The following is an address delivered by Consortium News Editor-in-Chief Joe Lauria at a rally for Julian Assange in front of the U.S. Department of Justice Building in Washington on April 11, the fourth anniversary of Assange’s arrest.
At our last rally in front of this Justice Department building last October I read a letter I had written to Attorney General Merrick Garland.
Now there is a more important letter delivered to Garland drafted bu Congresswoman Rashida Tlaib and signed by six other House members.
This letter is part of the increasing pressure being brought by politicians and the public on the DOJ to drop the charges against Julian Assange. And it is slowly showing progress.
In Australia, Foreign Minister Penny Wong was directly asked in Parliament by Senator David Shoebridge whether Prime Minster Anthony Albanese asked President Biden directly about Assange when they met in San Diego in March. Wong waffled. She said Australia follows the rule of law. She said Australia can’t interfere in an ongoing legal process in another country.
But Wong is full of crap. The Australian government has, through diplomatic intervention, won the release of six Australian citizens from foreign jails since 2007: David Hicks (U.S./Guantanamo),Melinda Taylor (Libya), James Ricketson (Cambodia), Sean Turnell (Myanmar), Kylie Moore-Gilbert (Iran), and Peter Greste (Egypt).
The legal process in Turnell’s case, for instance, was still ongoing as, like Assange, he had only been charged, but not convicted. Australian foreign affairs minister at the time, Liberal Marise Payne, issued a statement demanding Turnell’s release, something the Labor government refused to do for Assange. Payne said Turnell :
“… is a highly regarded adviser and member of the academic community in Australia … We called in the Myanmar ambassador into the Department of Foreign Affairs and Trade to raise our concerns in relation to this, and we will continue to do that and press strongly for Professor Turnell’s release.”
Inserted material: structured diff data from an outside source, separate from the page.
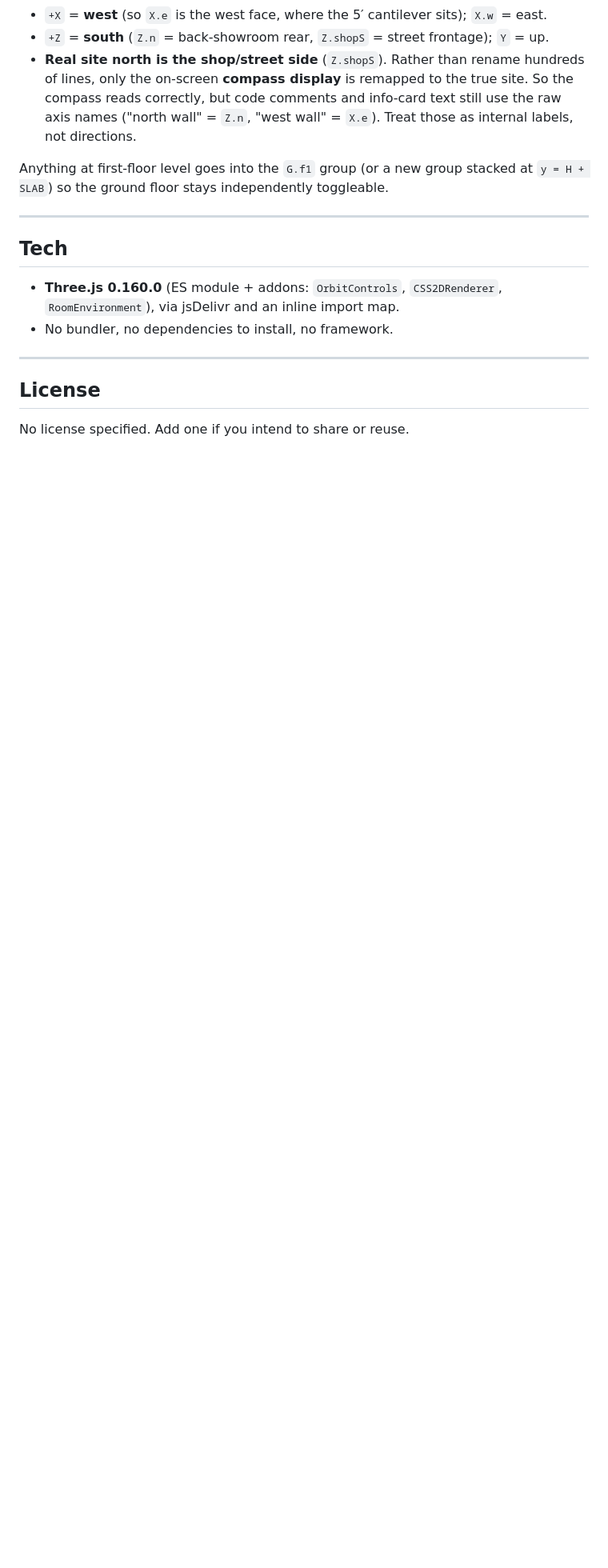
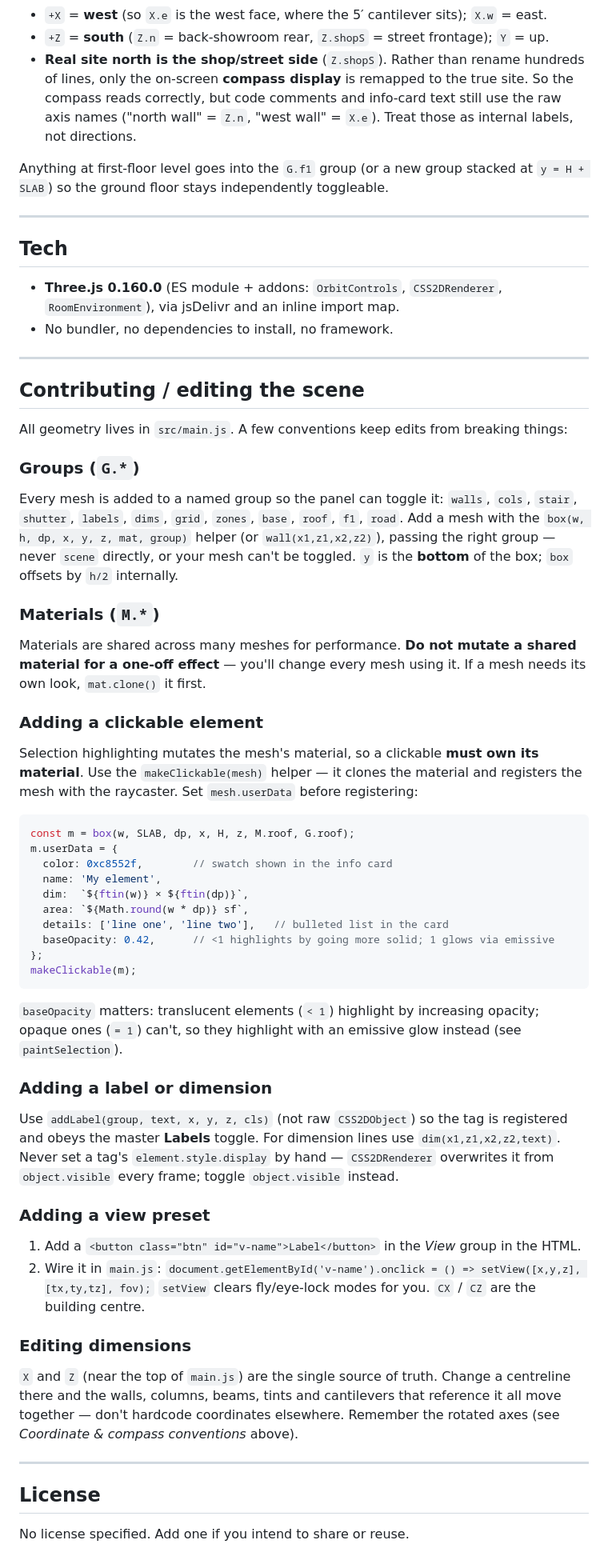
Before and after one commit to klima-dev/rokon-3d, a Markdown page: README.md, the part around the change. Shown at 80% size. Drawn GitHub-style; blank space fills up the shorter version.

Commit message:
Add contributing / scene-editing guide to README
Co-Authored-By: Claude Opus 4.8 <noreply@anthropic.com>

````diff
--- a/README.md
+++ b/README.md
@@ -101,6 +101,62 @@ Anything at first-floor level goes into the `G.f1` group (or a new group stacked
 
 ---
 
+## Contributing / editing the scene
+
+All geometry lives in `src/main.js`. A few conventions keep edits from breaking things:
+
+### Groups (`G.*`)
+Every mesh is added to a named group so the panel can toggle it: `walls`, `cols`, `stair`,
+`shutter`, `labels`, `dims`, `grid`, `zones`, `base`, `roof`, `f1`, `road`. Add a mesh with
+the `box(w, h, dp, x, y, z, mat, group)` helper (or `wall(x1,z1,x2,z2)`), passing the right
+group — never `scene` directly, or your mesh can't be toggled. `y` is the **bottom** of the
+box; `box` offsets by `h/2` internally.
+
+### Materials (`M.*`)
+Materials are shared across many meshes for performance. **Do not mutate a shared material
+for a one-off effect** — you'll change every mesh using it. If a mesh needs its own look,
+`mat.clone()` it first.
+
+### Adding a clickable element
+Selection highlighting mutates the mesh's material, so a clickable **must own its material**.
+Use the `makeClickable(mesh)` helper — it clones the material and registers the mesh with the
+raycaster. Set `mesh.userData` before registering:
+
+```js
+const m = box(w, SLAB, dp, x, H, z, M.roof, G.roof);
+m.userData = {
+  color: 0xc8552f,        // swatch shown in the info card
+  name: 'My element',
+  dim:  `${ftin(w)} × ${ftin(dp)}`,
+  area: `${Math.round(w * dp)} sf`,
+  details: ['line one', 'line two'],   // bulleted list in the card
+  baseOpacity: 0.42,      // <1 highlights by going more solid; 1 glows via emissive
+};
+makeClickable(m);
+```
+
+`baseOpacity` matters: translucent elements (`< 1`) highlight by increasing opacity; opaque
+ones (`= 1`) can't, so they highlight with an emissive glow instead (see `paintSelection`).
+
+### Adding a label or dimension
+Use `addLabel(group, text, x, y, z, cls)` (not raw `CSS2DObject`) so the tag is registered
+and obeys the master **Labels** toggle. For dimension lines use `dim(x1,z1,x2,z2,text)`.
+Never set a tag's `element.style.display` by hand — `CSS2DRenderer` overwrites it from
+`object.visible` every frame; toggle `object.visible` instead.
+
+### Adding a view preset
+1. Add a `<button class="btn" id="v-name">Label</button>` in the *View* group in the HTML.
+2. Wire it in `main.js`: `document.getElementById('v-name').onclick = () => setView([x,y,z], [tx,ty,tz], fov);`
+   `setView` clears fly/eye-lock modes for you. `CX` / `CZ` are the building centre.
+
+### Editing dimensions
+`X` and `Z` (near the top of `main.js`) are the single source of truth. Change a centreline
+there and the walls, columns, beams, tints and cantilevers that reference it all move
+together — don't hardcode coordinates elsewhere. Remember the rotated axes (see
+*Coordinate & compass conventions* above).
+
+---
+
 ## License
 
 No license specified. Add one if you intend to share or reuse.
````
The Hicks case is starker. He was never put on trial by the U.S. after years in Guantanamo. Yet Australia intervened to free him while that legal process played out.
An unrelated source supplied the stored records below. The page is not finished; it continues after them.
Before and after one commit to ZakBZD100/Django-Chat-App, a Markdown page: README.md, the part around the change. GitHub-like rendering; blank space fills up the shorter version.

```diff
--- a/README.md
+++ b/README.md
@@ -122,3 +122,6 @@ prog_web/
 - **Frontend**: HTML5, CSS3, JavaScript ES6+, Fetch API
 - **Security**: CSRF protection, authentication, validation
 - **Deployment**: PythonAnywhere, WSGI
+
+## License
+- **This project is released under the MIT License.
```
Albanese encouraged the Australian High Commissioner in Britain to visit Julian in Belmarsh as the beginning of April. Julian’s father John Shipton told Consortium News the visit was “tremendous and substantial.” He said it was the “beginning of the end” for his son’s ordeal.
Albanese has been forced to finally say he is meeting U.S. officials at appropriate levels. But what is the appropriate level? Head of government to head of state?
Biden is headed to Australia in May. Will this be the moment when Albanese finally confronts him?
There is another bizarre way in which the message is getting through and the pressure is building. It’s a case of what can be called psychological appropriation. That is, taking something from your enemy and making it your own.
I’m old enough to recall the reaction to Jimi Hendrix’s rendition of the Star Spangled Banner at the Woodstock festival in 1968? There was outrage from conservatives. How could he desecrate the national anthem. And the fast forward 34 years. I walked into Madison Square Garden in 2004 for the Republican National Convention. And what did I hear on the loudspeakers?
Jimi Hendrix’s rendition of the Star Spangled Banner. The Republicans played this.
And now we have Mitch McConnell and Chuck Schumer and then the State Department saying, “Journalism is Not a Crime.”
Where have we heard that before?
Of course they were speaking about the WSJ reporter imprisoned in Russia on espionage charges. Are they aware that this has been Assange supporters’ slogan for years? Are they trolling Assange? Are they trolling us? Or is it just some subconscious internalization?
So what or who is stopping Biden from dropping the charges?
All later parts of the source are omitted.